Imagine a probe-like sex machine hooked up to your computer, controlled online by other people. What??? Yeah. Apparently this was designed to aid closeness in long-distance relationships… hmmm. Oh, the indignity! I don’t know whether to laugh or despair. But if the games giants are getting involved there must be a huge market for it. What does that say about the way we connect? Perhaps that we need to get out more, meet real people and have physical, instead of desperate capitalism-feeding, virtual sex?
This isn’t a Craig David song – I didn’t have any insights on Friday. I went dancing.
Anyway, I digress. Here are a load more questions we should probably be asking ourselves in order to keep our mentality and our relationships healthy within the current digital climate …
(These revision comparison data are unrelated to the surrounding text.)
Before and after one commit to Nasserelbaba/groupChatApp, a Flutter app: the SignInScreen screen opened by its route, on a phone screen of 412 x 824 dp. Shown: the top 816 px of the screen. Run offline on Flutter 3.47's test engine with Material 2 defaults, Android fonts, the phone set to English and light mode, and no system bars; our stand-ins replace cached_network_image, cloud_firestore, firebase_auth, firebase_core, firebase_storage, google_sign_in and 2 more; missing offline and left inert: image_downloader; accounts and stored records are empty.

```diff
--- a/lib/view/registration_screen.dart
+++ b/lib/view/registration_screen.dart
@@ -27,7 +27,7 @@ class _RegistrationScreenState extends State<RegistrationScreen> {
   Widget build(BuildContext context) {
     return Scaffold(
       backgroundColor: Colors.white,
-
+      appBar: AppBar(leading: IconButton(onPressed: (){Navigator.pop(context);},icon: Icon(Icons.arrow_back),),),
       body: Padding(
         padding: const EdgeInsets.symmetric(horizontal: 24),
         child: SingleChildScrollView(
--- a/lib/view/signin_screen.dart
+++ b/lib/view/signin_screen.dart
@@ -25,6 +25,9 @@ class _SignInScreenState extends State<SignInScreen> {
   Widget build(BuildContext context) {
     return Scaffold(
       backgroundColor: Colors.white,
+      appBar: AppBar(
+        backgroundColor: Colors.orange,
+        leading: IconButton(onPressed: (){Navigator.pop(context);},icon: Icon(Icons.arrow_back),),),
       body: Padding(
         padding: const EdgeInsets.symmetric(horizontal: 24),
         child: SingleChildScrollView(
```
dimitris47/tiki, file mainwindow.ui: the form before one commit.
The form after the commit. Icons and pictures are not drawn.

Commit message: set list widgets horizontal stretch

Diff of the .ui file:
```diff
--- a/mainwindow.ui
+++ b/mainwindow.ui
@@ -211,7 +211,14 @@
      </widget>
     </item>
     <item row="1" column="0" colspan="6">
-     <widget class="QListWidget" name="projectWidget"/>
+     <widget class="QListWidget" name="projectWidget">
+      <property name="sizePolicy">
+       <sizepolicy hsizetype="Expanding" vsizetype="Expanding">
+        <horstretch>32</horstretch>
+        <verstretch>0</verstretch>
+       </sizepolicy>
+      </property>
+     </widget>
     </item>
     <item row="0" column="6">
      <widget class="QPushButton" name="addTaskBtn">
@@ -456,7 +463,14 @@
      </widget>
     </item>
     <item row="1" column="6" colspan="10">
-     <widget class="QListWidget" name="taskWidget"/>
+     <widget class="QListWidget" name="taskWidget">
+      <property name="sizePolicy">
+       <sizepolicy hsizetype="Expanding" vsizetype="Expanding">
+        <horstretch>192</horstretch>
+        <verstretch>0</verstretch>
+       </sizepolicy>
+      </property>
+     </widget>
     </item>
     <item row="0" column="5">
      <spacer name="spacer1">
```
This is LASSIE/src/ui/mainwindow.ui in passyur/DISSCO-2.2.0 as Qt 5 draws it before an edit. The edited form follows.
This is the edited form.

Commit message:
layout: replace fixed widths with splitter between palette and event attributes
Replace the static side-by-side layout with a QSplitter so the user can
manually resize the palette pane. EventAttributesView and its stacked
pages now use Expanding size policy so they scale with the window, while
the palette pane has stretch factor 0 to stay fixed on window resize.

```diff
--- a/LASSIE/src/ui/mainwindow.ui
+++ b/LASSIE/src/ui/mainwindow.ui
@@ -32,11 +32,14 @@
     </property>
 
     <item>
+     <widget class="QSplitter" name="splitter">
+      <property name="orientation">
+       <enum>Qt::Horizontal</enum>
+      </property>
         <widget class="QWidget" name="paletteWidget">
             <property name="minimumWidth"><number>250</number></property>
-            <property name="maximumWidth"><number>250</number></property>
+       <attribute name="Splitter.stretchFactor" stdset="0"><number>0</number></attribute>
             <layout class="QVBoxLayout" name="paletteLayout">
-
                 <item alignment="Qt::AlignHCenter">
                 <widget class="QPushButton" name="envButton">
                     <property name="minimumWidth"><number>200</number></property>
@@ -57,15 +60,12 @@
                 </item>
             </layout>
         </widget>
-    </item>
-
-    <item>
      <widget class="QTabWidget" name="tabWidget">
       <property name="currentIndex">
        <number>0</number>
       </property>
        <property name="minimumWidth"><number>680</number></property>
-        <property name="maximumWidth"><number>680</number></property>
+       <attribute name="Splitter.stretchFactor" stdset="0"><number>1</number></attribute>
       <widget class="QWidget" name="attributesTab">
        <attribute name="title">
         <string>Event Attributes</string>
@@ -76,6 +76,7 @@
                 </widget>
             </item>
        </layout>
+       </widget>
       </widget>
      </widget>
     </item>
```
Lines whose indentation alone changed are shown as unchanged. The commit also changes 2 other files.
Does having constant instant access to my significant other via texts, emails, Skype, Facebook, Instagram, Facetime, Snapchat etc. make our communication clearer, more congruent, deeper, more fulfilling? Does ‘sexting’ and sending nude selfie’s enrich my lovelife? Does Internet dating sort the wheat from the chaff and enable data love-matches that translate positively to the world of the flesh or does the data I post better facilitate the world of online marketing? Has Internet pornography influenced the way I express myself sexually? How do the limitations of data language limit my ability to bond with others over distance?
From other research into online relationships, I am coming closer to the conclusion that there really is no substitute for the real flesh and bone thing: however many YouTube links you send each other and cleverly worded emails – nothing bonds like shared experiences. Let’s make sure we still give ourselves time to be real, socialise, make love, travel and engage with nature – for the sake of our health, perspective and happiness. And let’s always bear in mind who has access to the data we share online and what they might be using it for.
By Rachel James